All of the entries below need repeating exactly, apart from their images.

**** Records shown ****

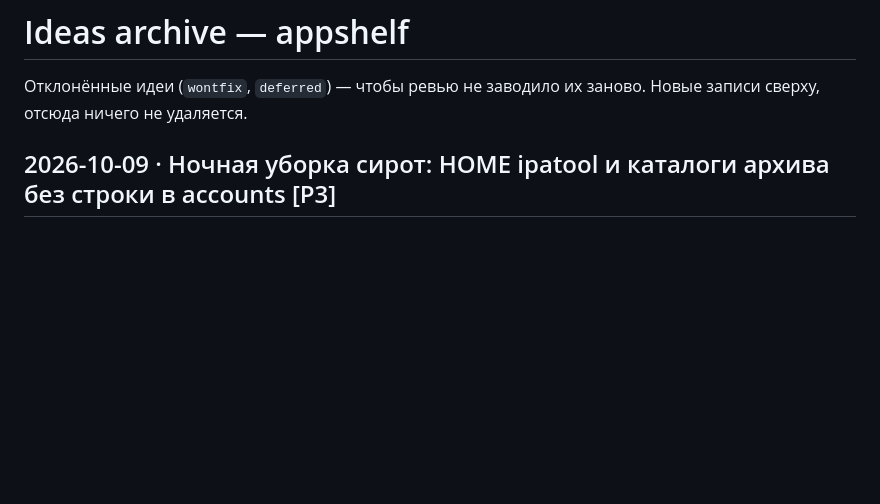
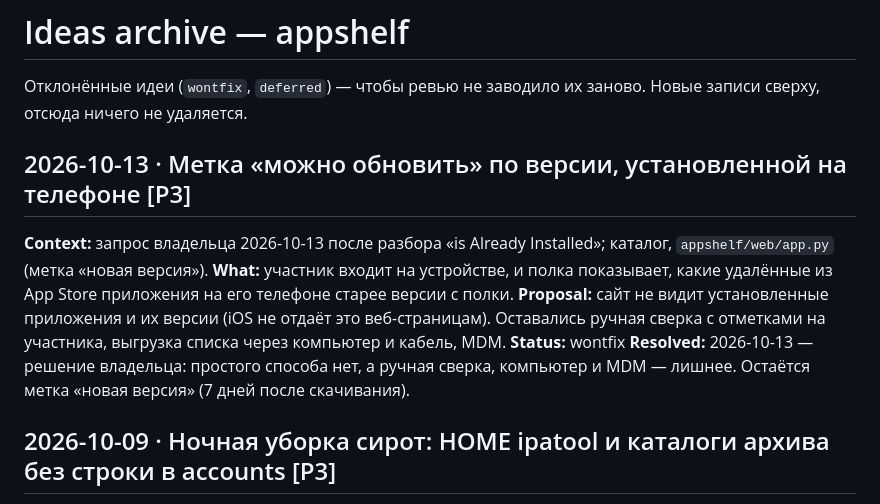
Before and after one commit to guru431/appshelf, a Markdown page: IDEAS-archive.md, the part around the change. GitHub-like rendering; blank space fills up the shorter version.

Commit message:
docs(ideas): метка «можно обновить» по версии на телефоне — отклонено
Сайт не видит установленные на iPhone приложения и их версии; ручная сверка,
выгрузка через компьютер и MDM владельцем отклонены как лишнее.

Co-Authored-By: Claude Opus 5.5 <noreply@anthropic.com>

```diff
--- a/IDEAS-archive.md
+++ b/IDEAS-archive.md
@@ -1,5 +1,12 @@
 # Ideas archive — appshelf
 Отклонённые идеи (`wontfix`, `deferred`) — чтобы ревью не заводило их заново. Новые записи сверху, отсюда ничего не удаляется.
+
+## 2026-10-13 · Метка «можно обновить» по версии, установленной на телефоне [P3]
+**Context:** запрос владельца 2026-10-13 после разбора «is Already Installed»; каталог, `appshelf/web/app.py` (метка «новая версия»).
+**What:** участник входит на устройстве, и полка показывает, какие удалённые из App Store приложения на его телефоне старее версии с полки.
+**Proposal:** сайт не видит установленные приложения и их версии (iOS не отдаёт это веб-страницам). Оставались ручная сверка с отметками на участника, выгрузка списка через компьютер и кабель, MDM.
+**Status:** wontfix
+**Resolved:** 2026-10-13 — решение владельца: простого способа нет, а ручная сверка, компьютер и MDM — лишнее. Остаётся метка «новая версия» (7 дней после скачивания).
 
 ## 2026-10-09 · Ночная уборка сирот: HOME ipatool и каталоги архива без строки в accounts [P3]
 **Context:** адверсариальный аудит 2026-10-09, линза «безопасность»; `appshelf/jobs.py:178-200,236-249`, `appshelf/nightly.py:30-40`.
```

****

## Answer box
Before and after one commit to guru431/appshelf, a Markdown page: IDEAS-archive.md, the part around the change. GitHub-like rendering; blank space fills up the shorter version.

Commit message:
docs(ideas): метка «можно обновить» по версии на телефоне — отклонено
Сайт не видит установленные на iPhone приложения и их версии; ручная сверка,
выгрузка через компьютер и MDM владельцем отклонены как лишнее.

Co-Authored-By: Claude Opus 5.5 <noreply@anthropic.com>

```diff
--- a/IDEAS-archive.md
+++ b/IDEAS-archive.md
@@ -1,5 +1,12 @@
 # Ideas archive — appshelf
 Отклонённые идеи (`wontfix`, `deferred`) — чтобы ревью не заводило их заново. Новые записи сверху, отсюда ничего не удаляется.
+
+## 2026-10-13 · Метка «можно обновить» по версии, установленной на телефоне [P3]
+**Context:** запрос владельца 2026-10-13 после разбора «is Already Installed»; каталог, `appshelf/web/app.py` (метка «новая версия»).
+**What:** участник входит на устройстве, и полка показывает, какие удалённые из App Store приложения на его телефоне старее версии с полки.
+**Proposal:** сайт не видит установленные приложения и их версии (iOS не отдаёт это веб-страницам). Оставались ручная сверка с отметками на участника, выгрузка списка через компьютер и кабель, MDM.
+**Status:** wontfix
+**Resolved:** 2026-10-13 — решение владельца: простого способа нет, а ручная сверка, компьютер и MDM — лишнее. Остаётся метка «новая версия» (7 дней после скачивания).
 
 ## 2026-10-09 · Ночная уборка сирот: HOME ipatool и каталоги архива без строки в accounts [P3]
 **Context:** адверсариальный аудит 2026-10-09, линза «безопасность»; `appshelf/jobs.py:178-200,236-249`, `appshelf/nightly.py:30-40`.
```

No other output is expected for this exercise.